Content starts

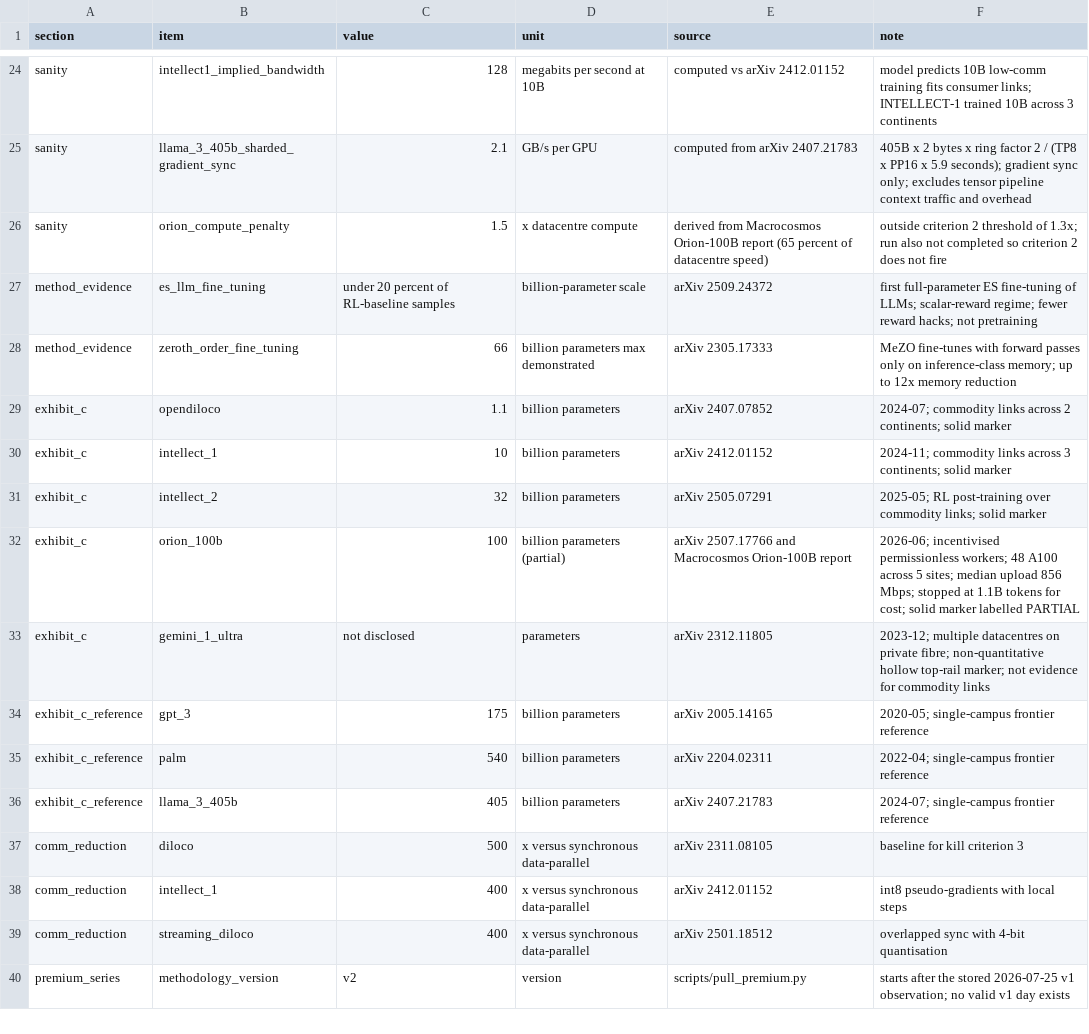
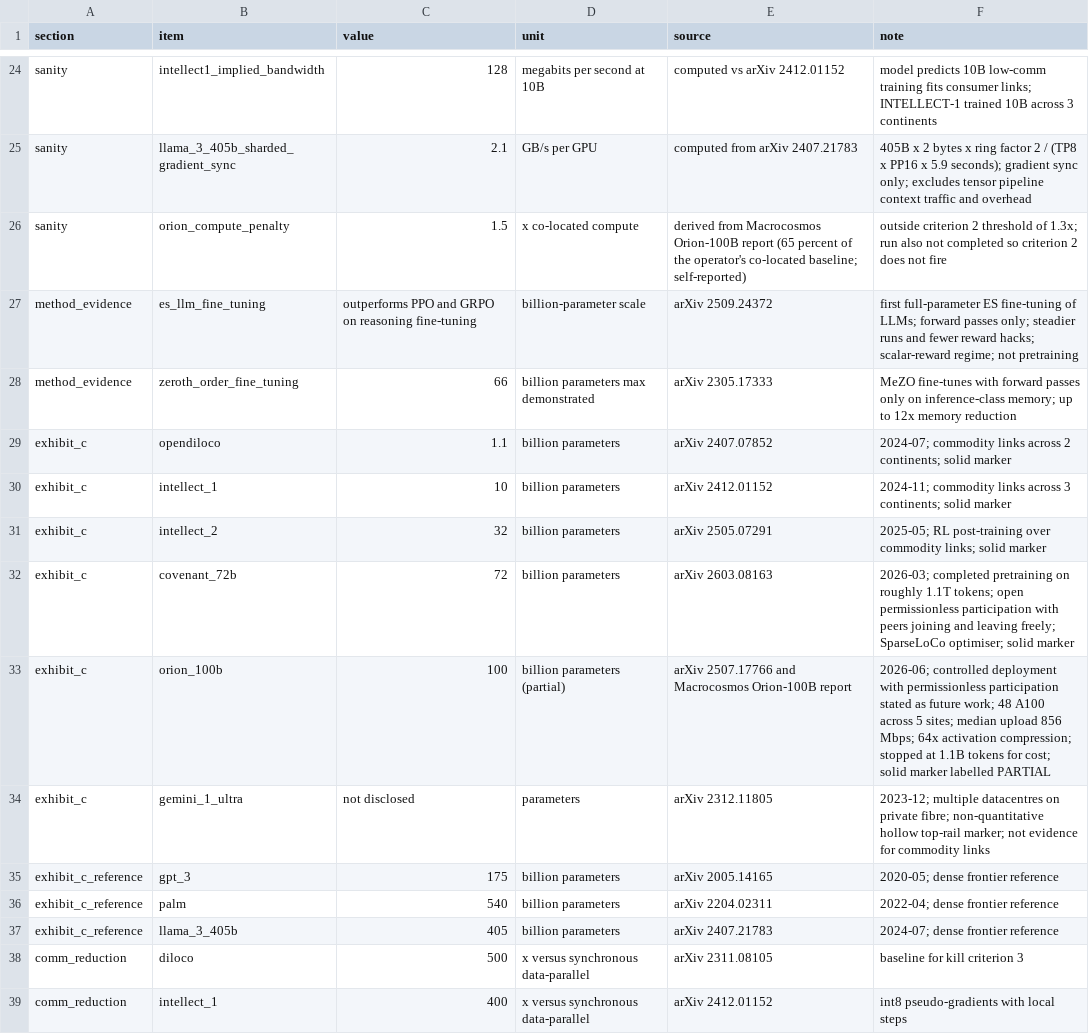
Before and after one commit to richtrv/interconnect, a CSV file: methodology.csv, drawn as a sheet; only a part is shown, gaps mark what is left out; the shorter side is filled out with more unchanged rows.

Commit message:
Fact-check corrections: Covenant-72B, Orion scope, ES claim, PaLM label

```diff
--- a/methodology.csv
+++ b/methodology.csv
@@ -25,4 +25,4 @@ sanity,intellect1_implied_bandwidth,128,megabits per second at 10B,computed vs a
 sanity,llama_3_405b_sharded_gradient_sync,2.1,GB/s per GPU,computed from arXiv 2407.21783,405B x 2 bytes x ring factor 2 / (TP8 x PP16 x 5.9 seconds); gradient sync only; excludes tensor pipeline context traffic and overhead
-sanity,orion_compute_penalty,1.5,x datacentre compute,derived from Macrocosmos Orion-100B report (65 percent of datacentre speed),outside criterion 2 threshold of 1.3x; run also not completed so criterion 2 does not fire
-method_evidence,es_llm_fine_tuning,under 20 percent of RL-baseline samples,billion-parameter scale,arXiv 2509.24372,first full-parameter ES fine-tuning of LLMs; scalar-reward regime; fewer reward hacks; not pretraining
+sanity,orion_compute_penalty,1.5,x co-located compute,derived from Macrocosmos Orion-100B report (65 percent of the operator's co-located baseline; self-reported),outside criterion 2 threshold of 1.3x; run also not completed so criterion 2 does not fire
+method_evidence,es_llm_fine_tuning,outperforms PPO and GRPO on reasoning fine-tuning,billion-parameter scale,arXiv 2509.24372,first full-parameter ES fine-tuning of LLMs; forward passes only; steadier runs and fewer reward hacks; scalar-reward regime; not pretraining
 method_evidence,zeroth_order_fine_tuning,66,billion parameters max demonstrated,arXiv 2305.17333,MeZO fine-tunes with forward passes only on inference-class memory; up to 12x memory reduction
@@ -31,7 +31,8 @@ exhibit_c,intellect_1,10,billion parameters,arXiv 2412.01152,2024-11; commodity
 exhibit_c,intellect_2,32,billion parameters,arXiv 2505.07291,2025-05; RL post-training over commodity links; solid marker
-exhibit_c,orion_100b,100,billion parameters (partial),arXiv 2507.17766 and Macrocosmos Orion-100B report,2026-06; incentivised permissionless workers; 48 A100 across 5 sites; median upload 856 Mbps; stopped at 1.1B tokens for cost; solid marker labelled PARTIAL
+exhibit_c,covenant_72b,72,billion parameters,arXiv 2603.08163,2026-03; completed pretraining on roughly 1.1T tokens; open permissionless participation with peers joining and leaving freely; SparseLoCo optimiser; solid marker
+exhibit_c,orion_100b,100,billion parameters (partial),arXiv 2507.17766 and Macrocosmos Orion-100B report,2026-06; controlled deployment with permissionless participation stated as future work; 48 A100 across 5 sites; median upload 856 Mbps; 64x activation compression; stopped at 1.1B tokens for cost; solid marker labelled PARTIAL
 exhibit_c,gemini_1_ultra,not disclosed,parameters,arXiv 2312.11805,2023-12; multiple datacentres on private fibre; non-quantitative hollow top-rail marker; not evidence for commodity links
-exhibit_c_reference,gpt_3,175,billion parameters,arXiv 2005.14165,2020-05; single-campus frontier reference
-exhibit_c_reference,palm,540,billion parameters,arXiv 2204.02311,2022-04; single-campus frontier reference
-exhibit_c_reference,llama_3_405b,405,billion parameters,arXiv 2407.21783,2024-07; single-campus frontier reference
+exhibit_c_reference,gpt_3,175,billion parameters,arXiv 2005.14165,2020-05; dense frontier reference
+exhibit_c_reference,palm,540,billion parameters,arXiv 2204.02311,2022-04; dense frontier reference
+exhibit_c_reference,llama_3_405b,405,billion parameters,arXiv 2407.21783,2024-07; dense frontier reference
 comm_reduction,diloco,500,x versus synchronous data-parallel,arXiv 2311.08105,baseline for kill criterion 3
```
Also changed, not shown: 5 other files.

Content ends

How to complete this task: Return the complete material exactly as given, excluding images.

Task response:
Before and after one commit to richtrv/interconnect, a CSV file: methodology.csv, drawn as a sheet; only a part is shown, gaps mark what is left out; the shorter side is filled out with more unchanged rows.

Commit message:
Fact-check corrections: Covenant-72B, Orion scope, ES claim, PaLM label

```diff
--- a/methodology.csv
+++ b/methodology.csv
@@ -25,4 +25,4 @@ sanity,intellect1_implied_bandwidth,128,megabits per second at 10B,computed vs a
 sanity,llama_3_405b_sharded_gradient_sync,2.1,GB/s per GPU,computed from arXiv 2407.21783,405B x 2 bytes x ring factor 2 / (TP8 x PP16 x 5.9 seconds); gradient sync only; excludes tensor pipeline context traffic and overhead
-sanity,orion_compute_penalty,1.5,x datacentre compute,derived from Macrocosmos Orion-100B report (65 percent of datacentre speed),outside criterion 2 threshold of 1.3x; run also not completed so criterion 2 does not fire
-method_evidence,es_llm_fine_tuning,under 20 percent of RL-baseline samples,billion-parameter scale,arXiv 2509.24372,first full-parameter ES fine-tuning of LLMs; scalar-reward regime; fewer reward hacks; not pretraining
+sanity,orion_compute_penalty,1.5,x co-located compute,derived from Macrocosmos Orion-100B report (65 percent of the operator's co-located baseline; self-reported),outside criterion 2 threshold of 1.3x; run also not completed so criterion 2 does not fire
+method_evidence,es_llm_fine_tuning,outperforms PPO and GRPO on reasoning fine-tuning,billion-parameter scale,arXiv 2509.24372,first full-parameter ES fine-tuning of LLMs; forward passes only; steadier runs and fewer reward hacks; scalar-reward regime; not pretraining
 method_evidence,zeroth_order_fine_tuning,66,billion parameters max demonstrated,arXiv 2305.17333,MeZO fine-tunes with forward passes only on inference-class memory; up to 12x memory reduction
@@ -31,7 +31,8 @@ exhibit_c,intellect_1,10,billion parameters,arXiv 2412.01152,2024-11; commodity
 exhibit_c,intellect_2,32,billion parameters,arXiv 2505.07291,2025-05; RL post-training over commodity links; solid marker
-exhibit_c,orion_100b,100,billion parameters (partial),arXiv 2507.17766 and Macrocosmos Orion-100B report,2026-06; incentivised permissionless workers; 48 A100 across 5 sites; median upload 856 Mbps; stopped at 1.1B tokens for cost; solid marker labelled PARTIAL
+exhibit_c,covenant_72b,72,billion parameters,arXiv 2603.08163,2026-03; completed pretraining on roughly 1.1T tokens; open permissionless participation with peers joining and leaving freely; SparseLoCo optimiser; solid marker
+exhibit_c,orion_100b,100,billion parameters (partial),arXiv 2507.17766 and Macrocosmos Orion-100B report,2026-06; controlled deployment with permissionless participation stated as future work; 48 A100 across 5 sites; median upload 856 Mbps; 64x activation compression; stopped at 1.1B tokens for cost; solid marker labelled PARTIAL
 exhibit_c,gemini_1_ultra,not disclosed,parameters,arXiv 2312.11805,2023-12; multiple datacentres on private fibre; non-quantitative hollow top-rail marker; not evidence for commodity links
-exhibit_c_reference,gpt_3,175,billion parameters,arXiv 2005.14165,2020-05; single-campus frontier reference
-exhibit_c_reference,palm,540,billion parameters,arXiv 2204.02311,2022-04; single-campus frontier reference
-exhibit_c_reference,llama_3_405b,405,billion parameters,arXiv 2407.21783,2024-07; single-campus frontier reference
+exhibit_c_reference,gpt_3,175,billion parameters,arXiv 2005.14165,2020-05; dense frontier reference
+exhibit_c_reference,palm,540,billion parameters,arXiv 2204.02311,2022-04; dense frontier reference
+exhibit_c_reference,llama_3_405b,405,billion parameters,arXiv 2407.21783,2024-07; dense frontier reference
 comm_reduction,diloco,500,x versus synchronous data-parallel,arXiv 2311.08105,baseline for kill criterion 3
```
Also changed, not shown: 5 other files.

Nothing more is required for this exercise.